(Structured diff data)
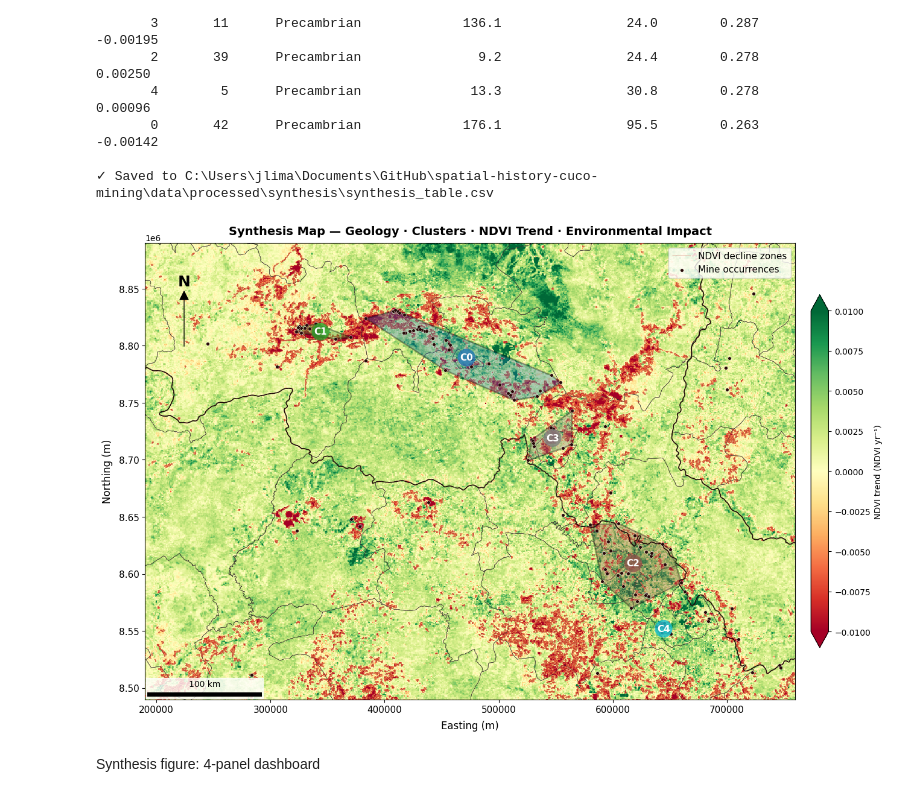
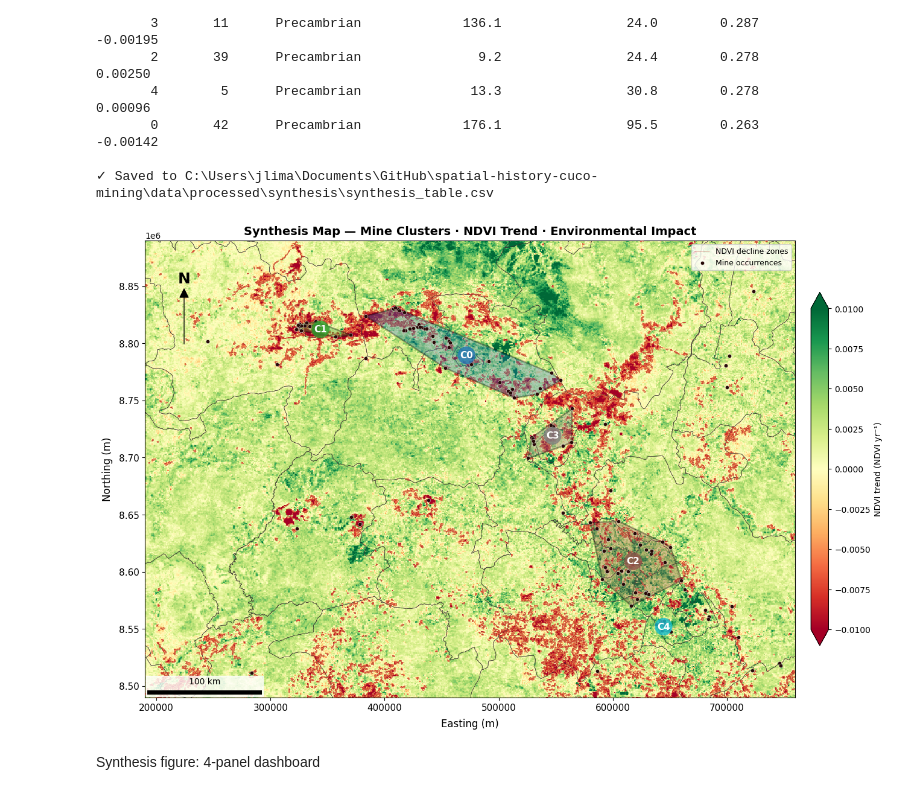
Before and after one commit to jlima-geol/spatial-history-cuco-mining, a Jupyter notebook: notebooks/iv.synthesis.ipynb, the cells around one changed output. Saved outputs shown, nothing was run; the diff lists cells and outputs as text; code cells hidden in the pictures.

```diff
--- a/notebooks/iv.synthesis.ipynb
+++ b/notebooks/iv.synthesis.ipynb
@@ -289,7 +287,7 @@ for i, cid in enumerate(cluster_ids):
         continue
     hull = pts.unary_union.convex_hull
     gpd.GeoSeries([hull], crs=CRS_PROJ).plot(
-        ax=ax, color=cmap_clusters(i), alpha=0.18, edgecolor=cmap_clusters(i),
+        ax=ax, color=cmap_clusters(i), alpha=0.8, edgecolor=cmap_clusters(i),
         linewidth=1.2, zorder=3,
     )
     cx, cy = hull.centroid.x, hull.centroid.y
@@ -298,7 +296,7 @@ for i, cid in enumerate(cluster_ids):
             bbox=dict(boxstyle="circle,pad=0.25", fc="white", ec=cmap_clusters(i), alpha=0.8),
             zorder=6)
 
-mrds.plot(ax=ax, color="#421905", markersize=18, marker="^",
+mrds.plot(ax=ax, color=PALETTE["mine"], markersize=15,
           edgecolor="black", linewidth=0.4, zorder=5, label="Mine occurrences")
 
 geo_patches = [
@@ -843,11 +847,6 @@ if ndvi_trend is not None:
 # District outlines (light, for orientation)
 districts.to_crs(CRS_PROJ).plot(
     ax=ax, color="none", edgecolor="#383131", linewidth=0.4, zorder=2,
-)
-
-# International border
-gpd.GeoSeries([boundary], crs=CRS_GEO).to_crs(CRS_PROJ).plot(
-    ax=ax, color="#1C0606", linewidth=1.2, linestyle="--", zorder=5,
 )
 
 # MODIS decline zone boundaries
@@ -866,38 +865,38 @@ for i, cid in enumerate(cluster_ids):
     hull       = pts.unary_union.convex_hull
     hull_color = cmap_clusters(i)
     gpd.GeoSeries([hull], crs=CRS_PROJ).plot(
         ax=ax, color=hull_color, alpha=0.35,
         edgecolor="black", linewidth=1.8, zorder=4,
     )
     hull_centroids.append((hull.centroid.x, hull.centroid.y, f"C{cid}", hull_color))
 
 # Mine points — PALETTE["mine"], rendered above hulls (zorder=8)
 mrds.plot(
-    ax=ax, color=PALETTE["mine"], markersize=16,
+    ax=ax, color=PALETTE["mine"], markersize=20,
     edgecolor="white", linewidth=0.3, zorder=8, label="Mine occurrences",
 )
 
-# Cluster labels — rendered last (zorder=10) so they sit above mine points
+# Cluster labels — rendered last (zorder=11) so they sit above mine points and district labels
 for cx, cy, label, color in hull_centroids:
     ax.text(cx, cy, label, fontsize=11, fontweight="bold",
             ha="center", va="center", color="white",
             bbox=dict(boxstyle="circle,pad=0.25", fc=color, ec="none", alpha=0.8),
-            zorder=10)
+            zorder=11)
 
 ax.set_xlim(XMIN, XMAX)
 ax.set_ylim(YMIN, YMAX)
 ax.axis("on")
 add_map_furniture(
     ax, gdf_ref=mrds,
-    title="Synthesis Map — Geology · Clusters · NDVI Trend · Environmental Impact",
+    title="Synthesis Map — Mine Clusters · NDVI Trend · Environmental Impact",
     legend=True, label_fontsize=12, labelticksize=11
 )
 
 plt.tight_layout()
 plt.savefig(MAPS_SYNTH / "4_5_synthesis_map.png", dpi=300, bbox_inches="tight")
 plt.show()
 # %% [output]
-[figure, old version]
+[figure, new version]
 # %% [markdown]
 Synthesis figure: 4-panel dashboard
 # %%
```
Also changed, not shown: parts of 3 cells of this notebook, 6 other files.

### WHAT YOU NEED TO DO
What is needed is every entry written out word for word, with no pictures.

### RESPONSE FOR THIS EXERCISE
Before and after one commit to jlima-geol/spatial-history-cuco-mining, a Jupyter notebook: notebooks/iv.synthesis.ipynb, the cells around one changed output. Saved outputs shown, nothing was run; the diff lists cells and outputs as text; code cells hidden in the pictures.

```diff
--- a/notebooks/iv.synthesis.ipynb
+++ b/notebooks/iv.synthesis.ipynb
@@ -289,7 +287,7 @@ for i, cid in enumerate(cluster_ids):
         continue
     hull = pts.unary_union.convex_hull
     gpd.GeoSeries([hull], crs=CRS_PROJ).plot(
-        ax=ax, color=cmap_clusters(i), alpha=0.18, edgecolor=cmap_clusters(i),
+        ax=ax, color=cmap_clusters(i), alpha=0.8, edgecolor=cmap_clusters(i),
         linewidth=1.2, zorder=3,
     )
     cx, cy = hull.centroid.x, hull.centroid.y
@@ -298,7 +296,7 @@ for i, cid in enumerate(cluster_ids):
             bbox=dict(boxstyle="circle,pad=0.25", fc="white", ec=cmap_clusters(i), alpha=0.8),
             zorder=6)
 
-mrds.plot(ax=ax, color="#421905", markersize=18, marker="^",
+mrds.plot(ax=ax, color=PALETTE["mine"], markersize=15,
           edgecolor="black", linewidth=0.4, zorder=5, label="Mine occurrences")
 
 geo_patches = [
@@ -843,11 +847,6 @@ if ndvi_trend is not None:
 # District outlines (light, for orientation)
 districts.to_crs(CRS_PROJ).plot(
     ax=ax, color="none", edgecolor="#383131", linewidth=0.4, zorder=2,
-)
-
-# International border
-gpd.GeoSeries([boundary], crs=CRS_GEO).to_crs(CRS_PROJ).plot(
-    ax=ax, color="#1C0606", linewidth=1.2, linestyle="--", zorder=5,
 )
 
 # MODIS decline zone boundaries
@@ -866,38 +865,38 @@ for i, cid in enumerate(cluster_ids):
     hull       = pts.unary_union.convex_hull
     hull_color = cmap_clusters(i)
     gpd.GeoSeries([hull], crs=CRS_PROJ).plot(
         ax=ax, color=hull_color, alpha=0.35,
         edgecolor="black", linewidth=1.8, zorder=4,
     )
     hull_centroids.append((hull.centroid.x, hull.centroid.y, f"C{cid}", hull_color))
 
 # Mine points — PALETTE["mine"], rendered above hulls (zorder=8)
 mrds.plot(
-    ax=ax, color=PALETTE["mine"], markersize=16,
+    ax=ax, color=PALETTE["mine"], markersize=20,
     edgecolor="white", linewidth=0.3, zorder=8, label="Mine occurrences",
 )
 
-# Cluster labels — rendered last (zorder=10) so they sit above mine points
+# Cluster labels — rendered last (zorder=11) so they sit above mine points and district labels
 for cx, cy, label, color in hull_centroids:
     ax.text(cx, cy, label, fontsize=11, fontweight="bold",
             ha="center", va="center", color="white",
             bbox=dict(boxstyle="circle,pad=0.25", fc=color, ec="none", alpha=0.8),
-            zorder=10)
+            zorder=11)
 
 ax.set_xlim(XMIN, XMAX)
 ax.set_ylim(YMIN, YMAX)
 ax.axis("on")
 add_map_furniture(
     ax, gdf_ref=mrds,
-    title="Synthesis Map — Geology · Clusters · NDVI Trend · Environmental Impact",
+    title="Synthesis Map — Mine Clusters · NDVI Trend · Environmental Impact",
     legend=True, label_fontsize=12, labelticksize=11
 )
 
 plt.tight_layout()
 plt.savefig(MAPS_SYNTH / "4_5_synthesis_map.png", dpi=300, bbox_inches="tight")
 plt.show()
 # %% [output]
-[figure, old version]
+[figure, new version]
 # %% [markdown]
 Synthesis figure: 4-panel dashboard
 # %%
```
Also changed, not shown: parts of 3 cells of this notebook, 6 other files.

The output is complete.